» **INSTRUCTIONS FOR THE TASK**:
Go through the entries below and print each one exactly, leaving out pictures.

Data extracted from a collection:
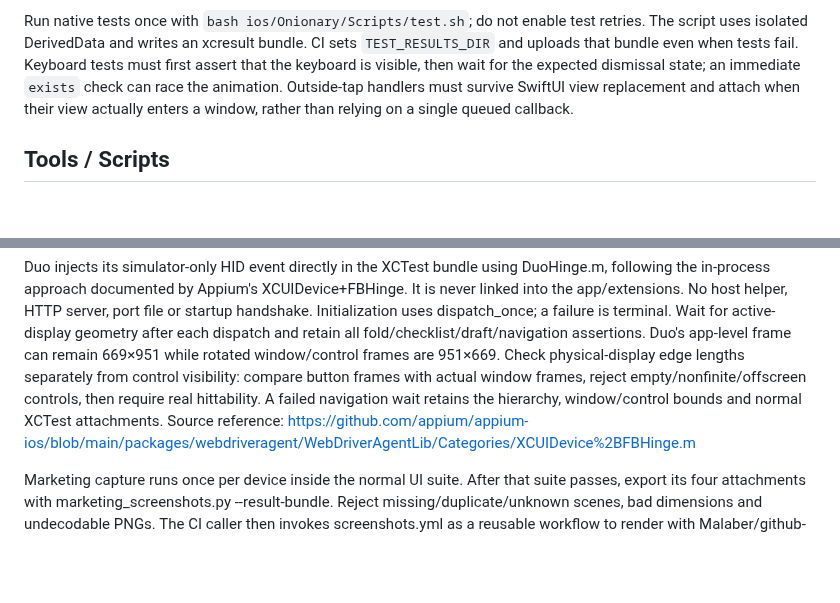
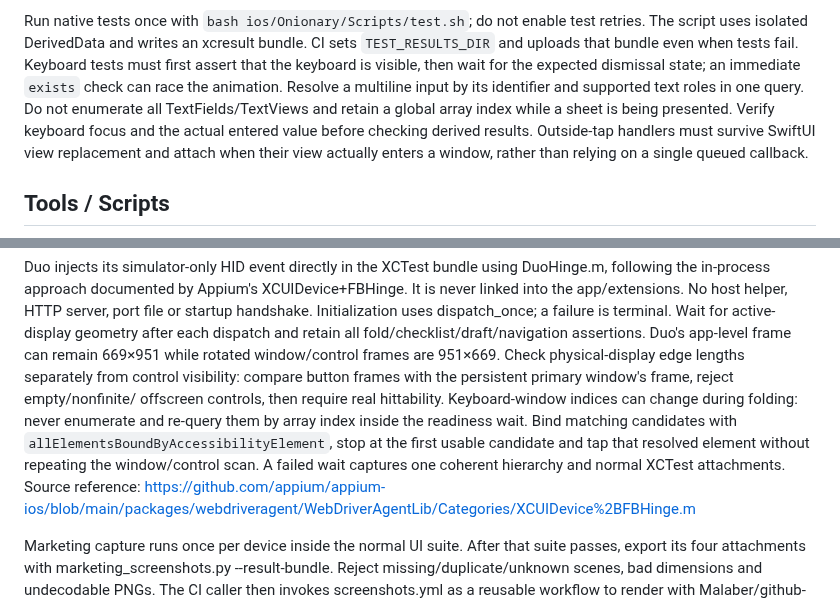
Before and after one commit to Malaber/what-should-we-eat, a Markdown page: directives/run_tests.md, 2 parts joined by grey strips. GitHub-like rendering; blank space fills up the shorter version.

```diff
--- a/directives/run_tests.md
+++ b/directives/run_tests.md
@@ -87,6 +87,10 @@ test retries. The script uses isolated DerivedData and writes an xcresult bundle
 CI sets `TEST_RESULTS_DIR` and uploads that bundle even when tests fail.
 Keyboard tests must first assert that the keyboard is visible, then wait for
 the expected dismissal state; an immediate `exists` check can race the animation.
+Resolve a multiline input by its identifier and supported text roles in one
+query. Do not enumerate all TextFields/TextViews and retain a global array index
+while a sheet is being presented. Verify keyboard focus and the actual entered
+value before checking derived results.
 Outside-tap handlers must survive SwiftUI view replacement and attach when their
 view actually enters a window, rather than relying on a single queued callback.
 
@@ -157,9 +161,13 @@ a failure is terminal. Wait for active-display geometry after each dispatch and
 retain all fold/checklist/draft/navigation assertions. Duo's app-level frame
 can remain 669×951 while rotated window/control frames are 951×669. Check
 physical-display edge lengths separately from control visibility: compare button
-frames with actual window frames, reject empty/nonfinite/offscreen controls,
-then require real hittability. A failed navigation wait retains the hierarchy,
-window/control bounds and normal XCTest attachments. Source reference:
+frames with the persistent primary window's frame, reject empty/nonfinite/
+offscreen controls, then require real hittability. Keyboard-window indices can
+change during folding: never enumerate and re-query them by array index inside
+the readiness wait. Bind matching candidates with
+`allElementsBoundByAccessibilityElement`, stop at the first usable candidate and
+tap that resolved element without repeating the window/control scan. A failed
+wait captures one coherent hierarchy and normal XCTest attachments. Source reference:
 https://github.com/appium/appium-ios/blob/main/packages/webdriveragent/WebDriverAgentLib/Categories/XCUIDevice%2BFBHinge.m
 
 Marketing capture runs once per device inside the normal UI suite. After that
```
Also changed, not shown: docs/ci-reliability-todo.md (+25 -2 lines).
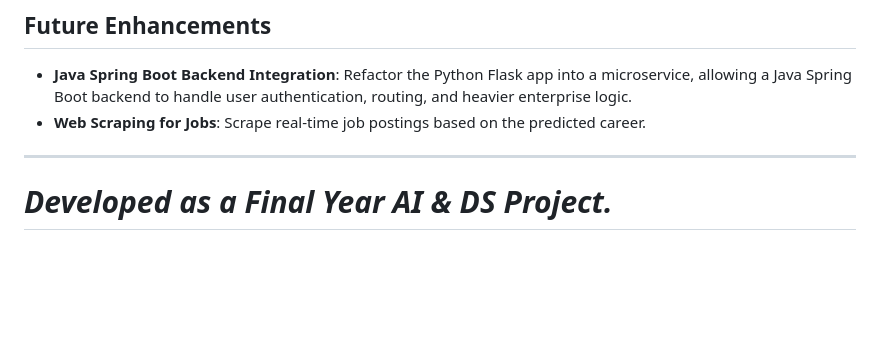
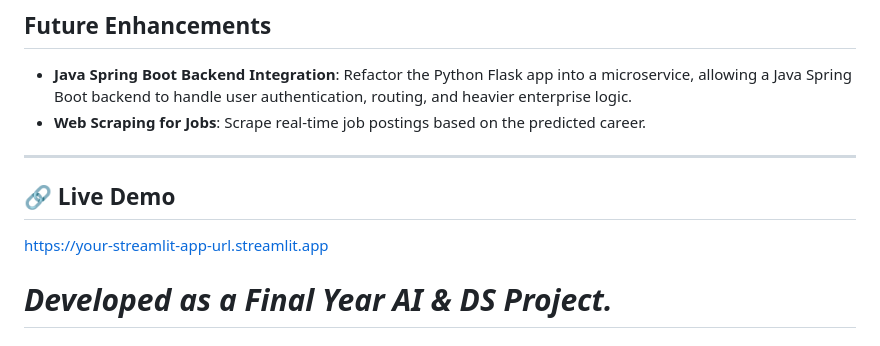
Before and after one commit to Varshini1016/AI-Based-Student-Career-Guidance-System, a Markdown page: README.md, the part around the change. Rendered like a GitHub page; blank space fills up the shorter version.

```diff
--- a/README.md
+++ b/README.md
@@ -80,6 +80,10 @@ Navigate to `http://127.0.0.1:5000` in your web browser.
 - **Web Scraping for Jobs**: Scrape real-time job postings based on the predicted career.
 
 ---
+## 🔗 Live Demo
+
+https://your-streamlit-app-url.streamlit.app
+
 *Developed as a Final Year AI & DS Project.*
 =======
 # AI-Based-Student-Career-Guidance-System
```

» **OUTPUT**:
Before and after one commit to Malaber/what-should-we-eat, a Markdown page: directives/run_tests.md, 2 parts joined by grey strips. GitHub-like rendering; blank space fills up the shorter version.

```diff
--- a/directives/run_tests.md
+++ b/directives/run_tests.md
@@ -87,6 +87,10 @@ test retries. The script uses isolated DerivedData and writes an xcresult bundle
 CI sets `TEST_RESULTS_DIR` and uploads that bundle even when tests fail.
 Keyboard tests must first assert that the keyboard is visible, then wait for
 the expected dismissal state; an immediate `exists` check can race the animation.
+Resolve a multiline input by its identifier and supported text roles in one
+query. Do not enumerate all TextFields/TextViews and retain a global array index
+while a sheet is being presented. Verify keyboard focus and the actual entered
+value before checking derived results.
 Outside-tap handlers must survive SwiftUI view replacement and attach when their
 view actually enters a window, rather than relying on a single queued callback.
 
@@ -157,9 +161,13 @@ a failure is terminal. Wait for active-display geometry after each dispatch and
 retain all fold/checklist/draft/navigation assertions. Duo's app-level frame
 can remain 669×951 while rotated window/control frames are 951×669. Check
 physical-display edge lengths separately from control visibility: compare button
-frames with actual window frames, reject empty/nonfinite/offscreen controls,
-then require real hittability. A failed navigation wait retains the hierarchy,
-window/control bounds and normal XCTest attachments. Source reference:
+frames with the persistent primary window's frame, reject empty/nonfinite/
+offscreen controls, then require real hittability. Keyboard-window indices can
+change during folding: never enumerate and re-query them by array index inside
+the readiness wait. Bind matching candidates with
+`allElementsBoundByAccessibilityElement`, stop at the first usable candidate and
+tap that resolved element without repeating the window/control scan. A failed
+wait captures one coherent hierarchy and normal XCTest attachments. Source reference:
 https://github.com/appium/appium-ios/blob/main/packages/webdriveragent/WebDriverAgentLib/Categories/XCUIDevice%2BFBHinge.m
 
 Marketing capture runs once per device inside the normal UI suite. After that
```
Also changed, not shown: docs/ci-reliability-todo.md (+25 -2 lines).
Before and after one commit to Varshini1016/AI-Based-Student-Career-Guidance-System, a Markdown page: README.md, the part around the change. Rendered like a GitHub page; blank space fills up the shorter version.

```diff
--- a/README.md
+++ b/README.md
@@ -80,6 +80,10 @@ Navigate to `http://127.0.0.1:5000` in your web browser.
 - **Web Scraping for Jobs**: Scrape real-time job postings based on the predicted career.
 
 ---
+## 🔗 Live Demo
+
+https://your-streamlit-app-url.streamlit.app
+
 *Developed as a Final Year AI & DS Project.*
 =======
 # AI-Based-Student-Career-Guidance-System
```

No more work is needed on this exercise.